If Frozen Planet taught us anything (and it almost certainly did), perhaps one of the most obvious lessons was that there are few things more soothing than the combination of penguins and David Attenborough’s epic narration.
Planet taught us anything (and it almost certainly did), perhaps one of
the most obvious lessons was that there are few things more soothing than the
combination of penguins and David Attenborough’s epic narration. The Penguin King 3D is further evidence of
this. The film combines some spectacular footage with a fascinating story, and
completes the package with Attenborough’s rich narrative voice.
The action follows a year in
the life of one King Penguin on the sub-arctic island of South Georgia. We
watch as the penguin finds a mate, becomes a father and then rears a chick in
the face of the many dangers that plague the “penguin city” it calls its home.
Anyone who has seen Frozen Planet will be familiar with the narrative style The
Penguin King employs, using a storyline and bringing in characters – the
penguin, his cousins, his mate and his chick – to humanise the events shown.
This style, which places the film somewhere between a nature documentary and
the likes of Ice Age or Happy Feet, is hugely affective. It
allows us to grow emotionally involved with the penguins and the story, as well
as opening the door to some great moments of humour. A scene involving a pack
of beached elephant seals, for instance – creatively described as “60 tonnes of
blubber and flatulence” – provides an amusing obstacle for the main penguin and
The style also allows
moments of tension to be introduced in to the film. The threat of predators
like the killer whale is combined with some creative editing and ominous music,
which ramps up the suspense and brings in a dramatic element. Again, this is
mostly done to good effect, although some scenes do come close to appearing
melodramatic or contrived – the baby chick being rescued from a
blood-splattered killer Petrel by the perfectly-timed arrival of its father,
for instance, seems a little too good to be true.
But these moments can be
forgiven. For the most part the narrative element adds to the documentary
footage rather than detracting from it, and the film is so beautifully shot
that any melodrama quickly becomes forgotten.

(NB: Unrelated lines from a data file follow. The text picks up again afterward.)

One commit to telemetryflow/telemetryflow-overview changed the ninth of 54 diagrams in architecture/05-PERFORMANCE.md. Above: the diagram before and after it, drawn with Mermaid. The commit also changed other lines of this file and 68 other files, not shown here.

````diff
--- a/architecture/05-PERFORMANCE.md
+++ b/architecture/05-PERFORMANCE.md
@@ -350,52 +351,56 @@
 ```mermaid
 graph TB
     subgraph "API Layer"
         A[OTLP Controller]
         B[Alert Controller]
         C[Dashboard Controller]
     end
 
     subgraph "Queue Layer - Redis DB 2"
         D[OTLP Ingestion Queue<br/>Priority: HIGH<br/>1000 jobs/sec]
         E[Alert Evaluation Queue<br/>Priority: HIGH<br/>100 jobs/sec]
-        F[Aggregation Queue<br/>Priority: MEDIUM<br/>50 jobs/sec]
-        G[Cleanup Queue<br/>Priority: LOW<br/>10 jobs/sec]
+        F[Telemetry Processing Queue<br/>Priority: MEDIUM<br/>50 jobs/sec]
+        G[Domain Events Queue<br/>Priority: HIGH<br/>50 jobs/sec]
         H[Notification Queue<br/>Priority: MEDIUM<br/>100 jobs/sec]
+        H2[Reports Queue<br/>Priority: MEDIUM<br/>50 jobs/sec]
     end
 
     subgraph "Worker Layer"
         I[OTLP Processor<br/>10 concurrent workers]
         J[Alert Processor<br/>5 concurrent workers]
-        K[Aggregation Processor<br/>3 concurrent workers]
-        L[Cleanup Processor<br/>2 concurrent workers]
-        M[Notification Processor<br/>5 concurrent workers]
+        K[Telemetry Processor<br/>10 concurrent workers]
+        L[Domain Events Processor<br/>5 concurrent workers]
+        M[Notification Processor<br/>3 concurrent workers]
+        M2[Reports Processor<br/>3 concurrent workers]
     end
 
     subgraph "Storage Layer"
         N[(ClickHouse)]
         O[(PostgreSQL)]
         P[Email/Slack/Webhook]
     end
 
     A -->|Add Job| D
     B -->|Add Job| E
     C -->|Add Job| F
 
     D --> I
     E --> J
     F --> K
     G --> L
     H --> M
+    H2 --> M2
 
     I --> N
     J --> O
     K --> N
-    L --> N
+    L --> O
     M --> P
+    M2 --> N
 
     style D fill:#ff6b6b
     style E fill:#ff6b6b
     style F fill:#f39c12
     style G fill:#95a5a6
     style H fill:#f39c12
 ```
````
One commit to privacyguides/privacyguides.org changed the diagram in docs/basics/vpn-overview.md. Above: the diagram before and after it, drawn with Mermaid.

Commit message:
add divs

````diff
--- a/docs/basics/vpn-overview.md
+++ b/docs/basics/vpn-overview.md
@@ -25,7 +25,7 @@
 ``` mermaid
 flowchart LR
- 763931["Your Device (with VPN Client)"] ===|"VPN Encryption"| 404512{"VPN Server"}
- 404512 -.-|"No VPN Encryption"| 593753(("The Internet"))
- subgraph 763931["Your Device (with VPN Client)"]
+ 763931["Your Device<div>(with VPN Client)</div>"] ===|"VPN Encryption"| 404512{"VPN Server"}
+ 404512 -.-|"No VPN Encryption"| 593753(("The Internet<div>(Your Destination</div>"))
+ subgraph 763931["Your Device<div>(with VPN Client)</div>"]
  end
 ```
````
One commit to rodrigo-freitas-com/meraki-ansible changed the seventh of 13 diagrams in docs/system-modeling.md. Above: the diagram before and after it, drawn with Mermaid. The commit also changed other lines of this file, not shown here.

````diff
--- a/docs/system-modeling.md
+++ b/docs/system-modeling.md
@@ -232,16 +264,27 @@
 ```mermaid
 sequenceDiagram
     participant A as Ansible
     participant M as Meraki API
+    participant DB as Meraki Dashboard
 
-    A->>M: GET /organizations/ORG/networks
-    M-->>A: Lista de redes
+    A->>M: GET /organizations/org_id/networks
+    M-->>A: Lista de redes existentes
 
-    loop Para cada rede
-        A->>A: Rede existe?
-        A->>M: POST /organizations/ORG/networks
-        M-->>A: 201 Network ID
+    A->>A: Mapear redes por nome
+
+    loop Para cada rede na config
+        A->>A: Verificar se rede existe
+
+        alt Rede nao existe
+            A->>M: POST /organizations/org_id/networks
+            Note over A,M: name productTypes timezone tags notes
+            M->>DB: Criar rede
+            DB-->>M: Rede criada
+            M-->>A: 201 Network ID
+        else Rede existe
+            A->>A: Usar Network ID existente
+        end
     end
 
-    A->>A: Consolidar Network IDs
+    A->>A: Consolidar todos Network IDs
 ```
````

The combination of on-land and
under-water footage (and the under-water shots are particularly impressive)
adds to the epic, all-encompassing feel of documentary, giving us the sense
that we really are seeing all aspects of the King Penguin’s existence.
The Penguin King fully
immerses us into a colourful and entertaining world, while providing further
proof that Attenborough rarely fails to deliver.